How is MSG produced?
Growing a special type of bacteria on sugar or molasses and corn, captures the power of glutamates.
One of the most abundant, naturally occurring amino acids.
Does MSG bump up the flavor of food?
What is the supermarket product Accent?
MSG flavor enhancer.
What are tastebuds?
A cluster of cells
Are taste buds located in different parts of the tongue?
No, buds for various tastes are distributed evenly throughout the tongue and mouth.
Do different individuals taste things differently?
Yes, genetics predetermine how many taste buds each of us have.
Can one person can have up to 10x as many taste buds as another?
Yes, up to 10x.
How do added tastebuds affect a person?
Things can seem sweeter, spicier and more bitter.
What are mitigating factors of flavor?
Aroma, mouthfeel and certain other aspects interfere with taste.
What masks bitter flavors?
Salt and sugar.
Did adding sodium to coffee reduce bitterness?
Yes, a 1/4 teaspoon per pint cut bitterness in half; also worked with eggplant.
What masks spicy flavors?
What is capsaicin?
The active component of chili peppers, which is an irritant for mammals, including humans, and produces a sensation of burning in any tissue with which it comes into contact.
What is chemesthesis?
When nerves surrounding tastebuds are stimulated to signal discomfort to the brain; the chemical sensibility of the skin and mucus membranes.
Nerves surrounding the taste buds.
What happens when sugars mixes with saliva?
Sugar draws heat from the mouth and produces a mild cooling sensation.
Beside salt and sugar, what else is a good seasoning agent that competes with bitter flavors?
Acid such as lemon juice or vinegar.
Salt used when seasoning meat. Why?
Coarse salt, or kosher, has large grains that are distributed more easily and cling to meat's surface area.
When should you season meat with pepper?
Depends. If you want assertive pepper flavor, season meat after searing; keeping pepper away from heat will preserve volatile compounds. Alternatively, seasoning before cooking will tame pepper's punch.
Should you season cold foods aggressively?
Chilling foods dulls their flavors, so it's important to compensate by seasoning generously - but judiciously. Season with a normal amount before chilling and then taste and add more salt just before serving.

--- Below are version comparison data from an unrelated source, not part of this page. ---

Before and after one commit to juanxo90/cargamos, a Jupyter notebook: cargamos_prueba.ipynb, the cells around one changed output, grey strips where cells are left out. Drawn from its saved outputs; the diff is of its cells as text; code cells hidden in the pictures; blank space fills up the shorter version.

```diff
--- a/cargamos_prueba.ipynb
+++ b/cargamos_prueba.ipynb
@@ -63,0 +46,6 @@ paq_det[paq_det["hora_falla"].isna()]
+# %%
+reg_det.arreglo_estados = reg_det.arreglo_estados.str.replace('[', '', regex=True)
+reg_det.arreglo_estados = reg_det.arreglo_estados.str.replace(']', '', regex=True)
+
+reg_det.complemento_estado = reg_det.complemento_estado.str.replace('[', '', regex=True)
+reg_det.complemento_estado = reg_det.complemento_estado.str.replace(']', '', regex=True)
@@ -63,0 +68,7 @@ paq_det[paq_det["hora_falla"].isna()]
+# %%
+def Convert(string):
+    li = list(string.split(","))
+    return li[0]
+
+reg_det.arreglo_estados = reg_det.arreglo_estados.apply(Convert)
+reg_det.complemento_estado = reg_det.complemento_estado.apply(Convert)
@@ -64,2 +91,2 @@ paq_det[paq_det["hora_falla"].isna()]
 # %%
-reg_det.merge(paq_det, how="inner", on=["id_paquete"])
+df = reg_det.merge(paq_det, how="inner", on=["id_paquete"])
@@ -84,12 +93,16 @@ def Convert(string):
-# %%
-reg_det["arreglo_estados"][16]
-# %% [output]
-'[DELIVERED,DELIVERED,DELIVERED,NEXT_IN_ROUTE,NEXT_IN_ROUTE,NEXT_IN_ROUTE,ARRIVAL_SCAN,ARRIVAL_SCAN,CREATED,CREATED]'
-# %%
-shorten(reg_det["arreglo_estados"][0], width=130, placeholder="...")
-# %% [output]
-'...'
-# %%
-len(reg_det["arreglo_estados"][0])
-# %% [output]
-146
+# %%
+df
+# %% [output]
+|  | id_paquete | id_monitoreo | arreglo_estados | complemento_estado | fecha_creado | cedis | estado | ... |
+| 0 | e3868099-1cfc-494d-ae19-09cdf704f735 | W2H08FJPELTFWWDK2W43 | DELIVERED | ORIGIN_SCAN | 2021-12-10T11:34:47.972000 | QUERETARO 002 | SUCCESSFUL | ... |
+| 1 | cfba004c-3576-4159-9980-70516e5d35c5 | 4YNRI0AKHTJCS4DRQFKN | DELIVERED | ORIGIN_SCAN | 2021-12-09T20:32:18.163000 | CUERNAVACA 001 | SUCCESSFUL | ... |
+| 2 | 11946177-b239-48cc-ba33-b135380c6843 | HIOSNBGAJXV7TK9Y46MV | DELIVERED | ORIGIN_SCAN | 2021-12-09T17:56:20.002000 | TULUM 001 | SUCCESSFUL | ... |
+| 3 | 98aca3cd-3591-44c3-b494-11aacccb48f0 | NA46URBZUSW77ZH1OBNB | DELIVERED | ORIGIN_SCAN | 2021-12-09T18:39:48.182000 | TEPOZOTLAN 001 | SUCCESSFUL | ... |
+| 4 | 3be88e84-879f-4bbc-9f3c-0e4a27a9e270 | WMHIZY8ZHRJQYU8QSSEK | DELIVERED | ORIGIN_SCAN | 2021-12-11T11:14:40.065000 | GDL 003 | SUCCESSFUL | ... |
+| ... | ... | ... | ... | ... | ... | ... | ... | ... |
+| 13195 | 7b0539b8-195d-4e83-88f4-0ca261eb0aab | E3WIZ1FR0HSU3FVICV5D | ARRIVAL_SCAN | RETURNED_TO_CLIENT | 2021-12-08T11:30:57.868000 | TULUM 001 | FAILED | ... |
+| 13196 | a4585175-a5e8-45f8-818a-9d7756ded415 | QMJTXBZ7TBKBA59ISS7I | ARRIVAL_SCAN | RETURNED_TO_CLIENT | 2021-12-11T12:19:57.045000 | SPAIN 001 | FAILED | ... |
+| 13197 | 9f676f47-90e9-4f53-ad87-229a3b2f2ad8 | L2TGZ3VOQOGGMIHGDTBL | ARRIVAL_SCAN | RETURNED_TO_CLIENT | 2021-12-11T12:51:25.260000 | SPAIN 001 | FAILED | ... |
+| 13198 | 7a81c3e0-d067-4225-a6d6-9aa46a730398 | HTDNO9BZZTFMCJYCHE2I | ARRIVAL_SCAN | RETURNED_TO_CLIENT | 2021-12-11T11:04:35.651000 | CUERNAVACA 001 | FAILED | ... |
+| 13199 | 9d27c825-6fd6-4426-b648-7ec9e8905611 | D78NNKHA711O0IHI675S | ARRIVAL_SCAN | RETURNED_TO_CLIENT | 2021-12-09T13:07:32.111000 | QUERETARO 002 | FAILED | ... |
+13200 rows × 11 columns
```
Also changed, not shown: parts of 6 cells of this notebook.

When should you add herbs?
Hearty herbs in the beginning to release maximum flavor and make texture less intrusive. Delicate herbs should be added toward the end or they lose their bright color and flavor.
List of hearty herbs.
Thyme, rosemary, oregano, sage and marjoram.
List of delicate herbs.
Chives, basil, cilantro, parsley and tarragon.
Add a little umami (common pantry staples).
Soy sauce, tomato paste, Worcestershire sauce and anchovies contain high levels of glutamates.
Do cold foods have a heavy aroma?
No, this is why they must be aggressively seasoned.
Does aroma affect flavor?
Yes, the aroma that wafts up your nose from a piping-hot bowl of soup affects your perception of flavor.
Why do food taste better hot?
Microscopic proteins in our tastebuds that are extremely temperature-sensitive. These proteins, called TRPM5 channels, perform far better at warm temperatures than cool ones.
At what temp are TRPM5 channels barely open?
At 59ºF and below flavor perception is minimized.
What happens to TRPM5 channels when food is heated to 98.5ºF?
Channels open up and TRPM5 sensitivity increases more than 100 times, making food taste markedly more flavorful.